In the Middle East, the U.S.-allied authoritarian Arab governments exploit the belief in the power of “the Jews” over U.S. policy to control their populations, and it is surely flattering, or at least comical, to some Israelis to think that they control the world’s most powerful state.
So long as Israeli interests align with U.S. interests, as they almost always do, there is no U.S.-Israeli conflict, and the belief in the power of “the lobby” can be maintained, but on the rare occasions when Israeli interests differ, the real U.S. motive becomes obvious.
When Israel tried to sell advanced weapons to China against U.S. orders last year, the U.S. suspended Israeli involvement in a joint strike fighter project and ceased contact with a senior official in the Israeli Defense Ministry, and then forced Israeli officials to publicly humiliate themselves. Although Israel lost millions of dollars by canceling the sale, and had to pay China millions in compensation, Foreign Minister Silvan Shalom apologized to the U.S., saying, “If things were done that were not acceptable to the Americans, then we are sorry, but these things were done with the utmost innocence.” After Israeli apologies for disobeying U.S. orders, the U.S. forced Israel to sign a memorandum of understanding, essentially requiring that the U.S. approve the terms of Israeli weapons contracts before Israel can sell arms. The pro-Israel lobby was mysteriously absent.
On June 22, five days before the kidnapping that gave Israel a pretext to punish the Palestinians for having voted incorrectly in free democratic elections, John Dugard, the special rapporteur on human rights for the U.N., reported on the situation in the Palestinian territories. Following Hamas’ election victory earlier this year, the U.S. pressured other nations to designate Hamas a terrorist organization, leading to the cut-off of international funding that caused unemployment and poverty to rise and put critical health services in danger. Dugard said the effects of the aid cut-off were so extreme that the Palestinian people had been suffering “possibly the most rigorous form of international sanctions imposed in modern times,” and that Gaza was already under siege, with Israel controlling its airspace, resuming sonic booms that “terrorize and traumatize its people,” and increasing targeted killing of militants, which had killed and injured innocent bystanders.
Since the invasion, Israel has kidnapped half of the Palestinian government and a quarter of its parliament, and has destroyed three key bridges, part of a university, and the Gaza Strip’s only electricity generation plant, cutting off electricity to 750,000 people and forcing 20,000 people to flee their homes. By Monday, according to the BBC, Israel’s invasion, supposedly to rescue one Israeli soldier, had killed more than 40 Palestinians. According to Israeli journalist Gideon Levy, the invasion makes the Israeli government “no longer distinguishable from a terror organization.”
Under the Arms Export Control Act of 1976, states receiving military hardware sold by the United States can use it only for defensive purposes or to maintain internal security.
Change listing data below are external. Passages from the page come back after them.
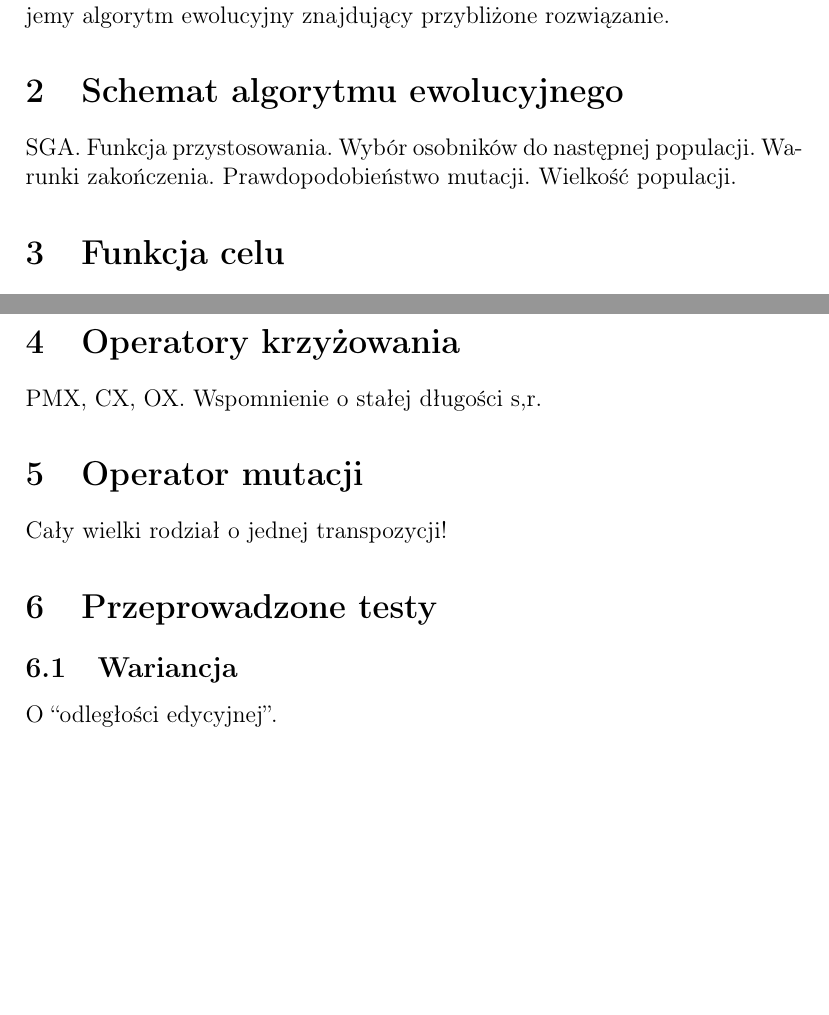
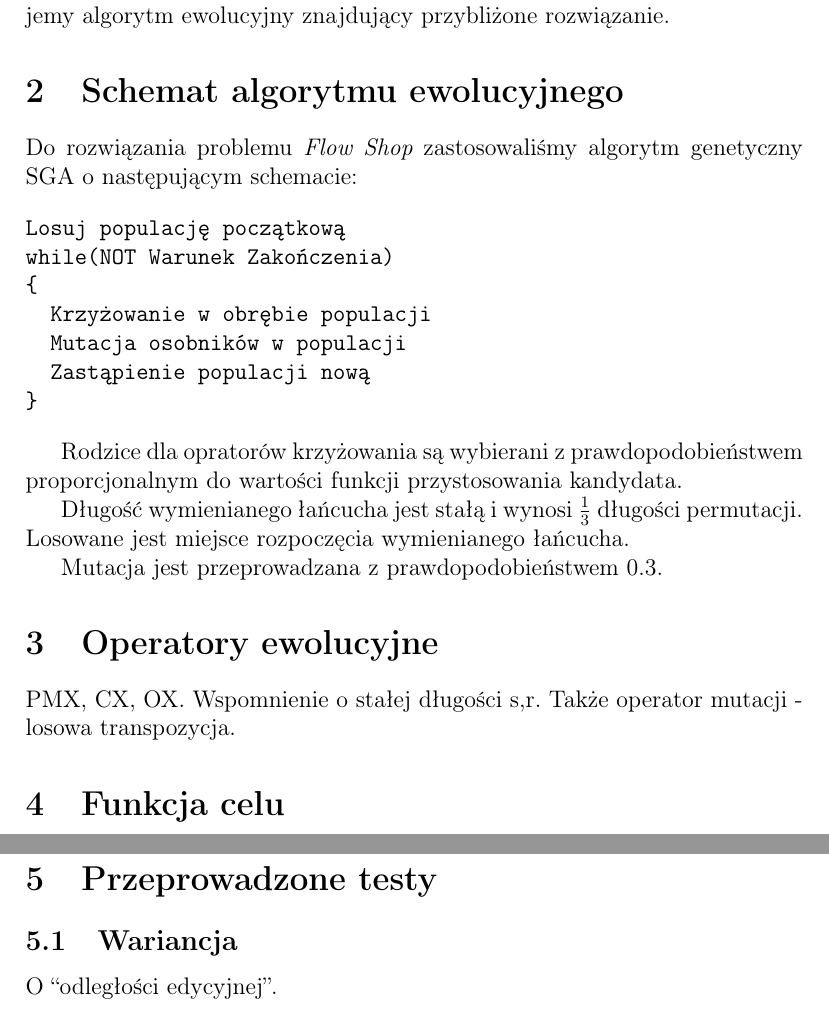
Before and after one commit to karpiu/evo, a LaTeX document (doc/report.tex): two parts of pages 2 and 3 of 3, joined at a grey line, cut so that both start at the same text, the shorter picture padded with empty space. Compiled offline with pdfLaTeX.

Commit message:
Schema of SGA.

```diff
--- a/doc/report.tex
+++ b/doc/report.tex
@@ -1,4 +1,5 @@
 \documentclass[12pt]{article}
+\usepackage{listings}
 \usepackage[utf8]{inputenc}
 \usepackage[T1]{fontenc}
 \usepackage[polish]{babel}
@@ -28,8 +29,30 @@ Tak zdefiniowany problem jest NP-trundy. W niniejszej pracy prezentujemy algoryt
 
 \section{Schemat algorytmu ewolucyjnego}
 
-SGA. Funkcja przystosowania. Wybór osobników do następnej populacji.
-Warunki zakończenia. Prawdopodobieństwo mutacji. Wielkość populacji.
+Do rozwiązania problemu {\em Flow Shop} zastosowaliśmy algorytm
+genetyczny SGA o następującym schemacie:
+
+\begin{verbatim}
+Losuj populację początkową
+while(NOT Warunek Zakończenia)
+{
+  Krzyżowanie w obrębie populacji
+  Mutacja osobników w populacji
+  Zastąpienie populacji nową
+}
+\end{verbatim}
+
+Rodzice dla opratorów krzyżowania są wybierani z prawdopodobieństwem
+proporcjonalnym do wartości funkcji przystosowania kandydata.
+
+Długość wymienianego łańcucha jest stałą i wynosi $\frac{1}{3}$ długości
+permutacji. Losowane jest miejsce rozpoczęcia wymienianego łańcucha.
+
+Mutacja jest przeprowadzana z prawdopodobieństwem 0.3.
+
+\section{Operatory ewolucyjne}
+PMX, CX, OX. Wspomnienie o stałej długości s,r.
+Także operator mutacji - losowa transpozycja.
 
 \section{Funkcja celu}
 
@@ -56,10 +79,6 @@ Wartość funkcji $C_{max}$ wyraża się wzorem rekurencyjnym:
 
 Warto zauważyć, że do obliczenia $C_{max}$ można zastosować algorytm dynamiczny.
 
-\section{Operatory krzyżowania}
-PMX, CX, OX. Wspomnienie o stałej długości s,r.
-\section{Operator mutacji}
-Cały wielki rodział o jednej transpozycji!
 \section{Przeprowadzone testy}
 \subsection{Wariancja}
 O ``odległości edycyjnej''.
```
Also changed, not shown: doc/report.tex (2 more changed lines).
Legally, the U.S. government is required to suspend weapons sales, and if the Israeli government is a terrorist organization, the U.S. must advocate a cut-off of international aid to Israel as well.
The invasion of Gaza should have little effect on the belief in the power of “the lobby,” however. Conflicts between the U.S. and Israel only arise when their interests diverge on important matters. To U.S. planners, unfortunately, weapons sales matter, while Palestinian lives do not.